The Importance of Leadership
Who will head the transitions? Another recurring theme in conference discussions was the crucial importance of leadership to push through necessary changes in governance, peacefully, and in sustaining that transition over what might be a protracted period. “Transition never stops,” said Mr. de Klerk. “Leadership is very important, but you can wait without success for the right leader to come,” he said. “I think civil society is extremely important – we cannot leave politics only to the politicians.”
The world knows how totally crucial was the quality of leadership provided by Václav Havel, by Nelson Mandela and Mr. de Klerk, and now in Burma by Daw Aung San Suu Kyi and how important it has been, and will continue to be, in meeting the aspirations of the people of Tibet to have both the inspiration and wisdom of His Holiness the Dalai Lama.
“The problem that the conference did not quite get around to answering, and will need to spend more time discussing, is what do we do when that leadership is missing from the start, or goes missing? Is it just the luck of the draw that some countries find themselves at the critical time with a de Klerk and Mandela, and others with a Milošević, or Mugabe? Are good leaders just born, or can they be made?”, said Mr. Evans. “Can we at least put in place more effective structures and processes to get rid of bad leaders, when they look like undermining rather than reinforcing a democratic transition process?”
The Importance of Values and Ideas
Demands for change manifested in “The Arab Spring” have taken many forms, but share a common factor – cries for greater representation and accountability from those in power. “This is a consensus expectation,” said Egyptian analyst Tarek Osman, but adopting Western liberal democracy is not a universal goal.

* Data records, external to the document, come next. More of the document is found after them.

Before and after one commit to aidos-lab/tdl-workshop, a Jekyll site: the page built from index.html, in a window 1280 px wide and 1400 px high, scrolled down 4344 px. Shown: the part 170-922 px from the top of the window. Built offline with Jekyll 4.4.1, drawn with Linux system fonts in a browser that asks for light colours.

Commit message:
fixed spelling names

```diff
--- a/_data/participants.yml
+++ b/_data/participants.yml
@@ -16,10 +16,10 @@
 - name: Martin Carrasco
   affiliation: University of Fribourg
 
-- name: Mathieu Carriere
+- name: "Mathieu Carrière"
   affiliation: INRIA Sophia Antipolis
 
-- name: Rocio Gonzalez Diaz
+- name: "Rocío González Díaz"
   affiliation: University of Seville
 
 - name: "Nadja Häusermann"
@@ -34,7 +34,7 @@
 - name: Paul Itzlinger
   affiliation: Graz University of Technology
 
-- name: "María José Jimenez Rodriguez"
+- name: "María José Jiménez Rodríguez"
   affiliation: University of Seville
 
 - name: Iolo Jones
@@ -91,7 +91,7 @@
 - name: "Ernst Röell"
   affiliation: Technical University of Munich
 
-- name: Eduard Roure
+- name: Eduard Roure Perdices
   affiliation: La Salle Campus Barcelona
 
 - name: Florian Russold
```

The economic rise of China, the Gulf states, Singapore and others seems to offer other viable paths to prosperity and acceptable social order; in this context, references to “cultural specificities” and the non-universality of human rights and democratic values are often made. However, as Michael Novak, the US theologian and political scientist, said, “The leaders of China today seem to think that their turn to capitalism, with great success in raising up scores of millions of its poor, can continue on its current path, without a free political system. My judgment is that this is a false hope. Once a large enough sector of economic entrepreneurs has come to see its own talent and success … they will soon enough demand various institutions of self-government.”
But what models will be followed? The remaining big conference theme is the importance – the power – of ideas and values in stimulating and consolidating transitions from authoritarianism to democracy. “With common values we can find common language; and with common language we can push any problem in the world in the right direction,” said Russian economist Grigory Yavlinsky here. It is of critical importance to find a common language to articulate, promote and implement shared values.
“What are the crucial ideas? Our common humanity? Accommodating diversity? Freedom and dignity? Some of those particularly associated with Václav Havel himself and mentioned in the Opening Session, including by His Holiness the Dalai Lama – compassion, altruism, generosity?” Mr. Evans said in the Closing Session. “What are the ideas and values that matter most in this context? What the ones that can find most resonance as a new common language? What are the ones that most readily translate into actionable, operational language? What are the ones that can produce action?”
Video recordings and summaries of discussions, as well as other information about the conference, can be found here.